PROBLEM STATEMENT: What you return must be every line below that includes the word "before".

DATA:

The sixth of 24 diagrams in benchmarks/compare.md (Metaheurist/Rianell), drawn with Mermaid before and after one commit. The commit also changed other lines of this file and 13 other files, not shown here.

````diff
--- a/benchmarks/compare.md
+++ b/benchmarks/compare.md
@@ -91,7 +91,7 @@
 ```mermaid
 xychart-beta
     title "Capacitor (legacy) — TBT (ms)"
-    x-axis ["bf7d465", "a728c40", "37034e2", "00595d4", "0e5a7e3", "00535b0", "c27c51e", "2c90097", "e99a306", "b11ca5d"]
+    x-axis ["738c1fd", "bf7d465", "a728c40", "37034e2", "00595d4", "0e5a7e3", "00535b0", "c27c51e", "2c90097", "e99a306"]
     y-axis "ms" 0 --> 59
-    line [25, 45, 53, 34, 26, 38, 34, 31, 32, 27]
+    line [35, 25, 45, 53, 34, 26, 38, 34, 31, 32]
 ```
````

* * *

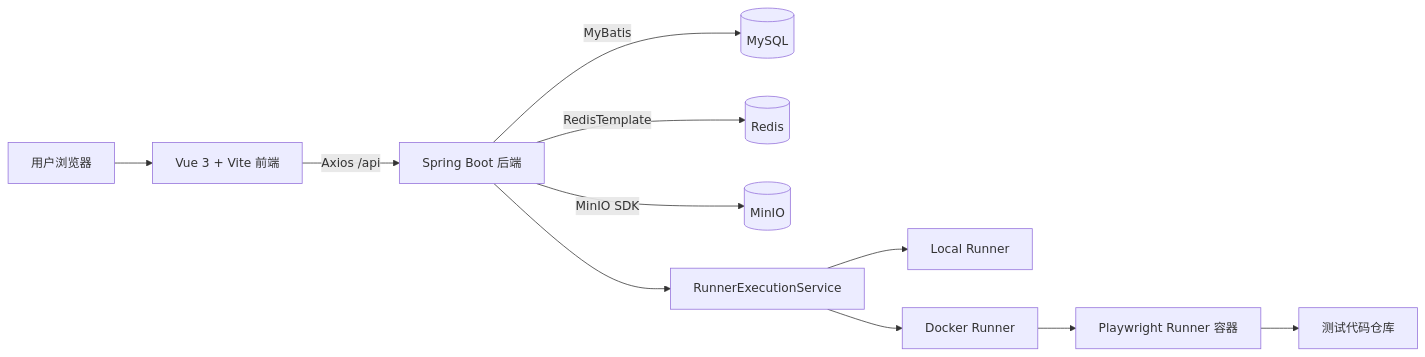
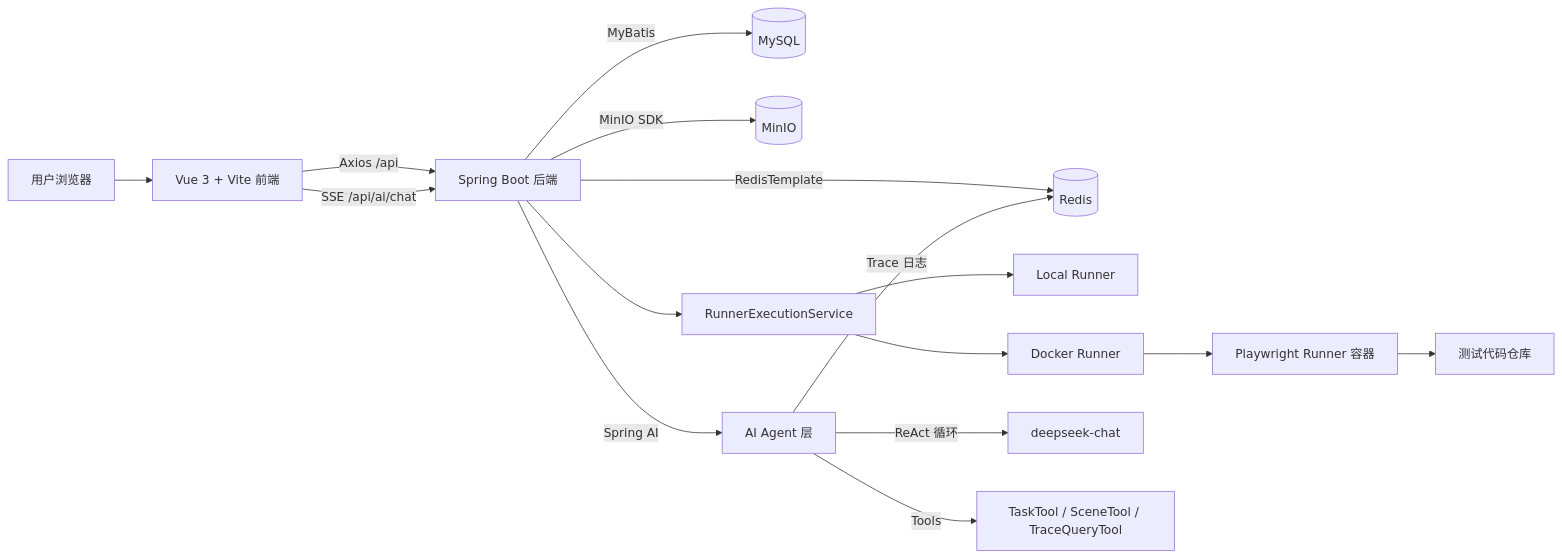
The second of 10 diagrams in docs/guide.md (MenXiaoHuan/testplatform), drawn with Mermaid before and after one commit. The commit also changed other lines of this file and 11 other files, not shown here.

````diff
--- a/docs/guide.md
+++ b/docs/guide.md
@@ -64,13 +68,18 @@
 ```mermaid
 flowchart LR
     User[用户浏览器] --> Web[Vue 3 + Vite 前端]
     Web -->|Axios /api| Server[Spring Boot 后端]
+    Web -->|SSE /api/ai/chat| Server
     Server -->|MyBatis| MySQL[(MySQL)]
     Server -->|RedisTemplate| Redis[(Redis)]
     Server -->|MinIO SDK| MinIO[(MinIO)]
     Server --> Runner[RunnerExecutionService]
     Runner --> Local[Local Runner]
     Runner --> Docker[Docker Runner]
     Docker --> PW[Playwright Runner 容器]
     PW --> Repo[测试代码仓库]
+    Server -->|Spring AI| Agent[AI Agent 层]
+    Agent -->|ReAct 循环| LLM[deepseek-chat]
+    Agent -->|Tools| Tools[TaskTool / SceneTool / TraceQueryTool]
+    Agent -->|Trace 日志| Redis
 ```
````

TASK ANSWER:
The sixth of 24 diagrams in benchmarks/compare.md (Metaheurist/Rianell), drawn with Mermaid before and after one commit. The commit also changed other lines of this file and 13 other files, not shown here.
The second of 10 diagrams in docs/guide.md (MenXiaoHuan/testplatform), drawn with Mermaid before and after one commit. The commit also changed other lines of this file and 11 other files, not shown here.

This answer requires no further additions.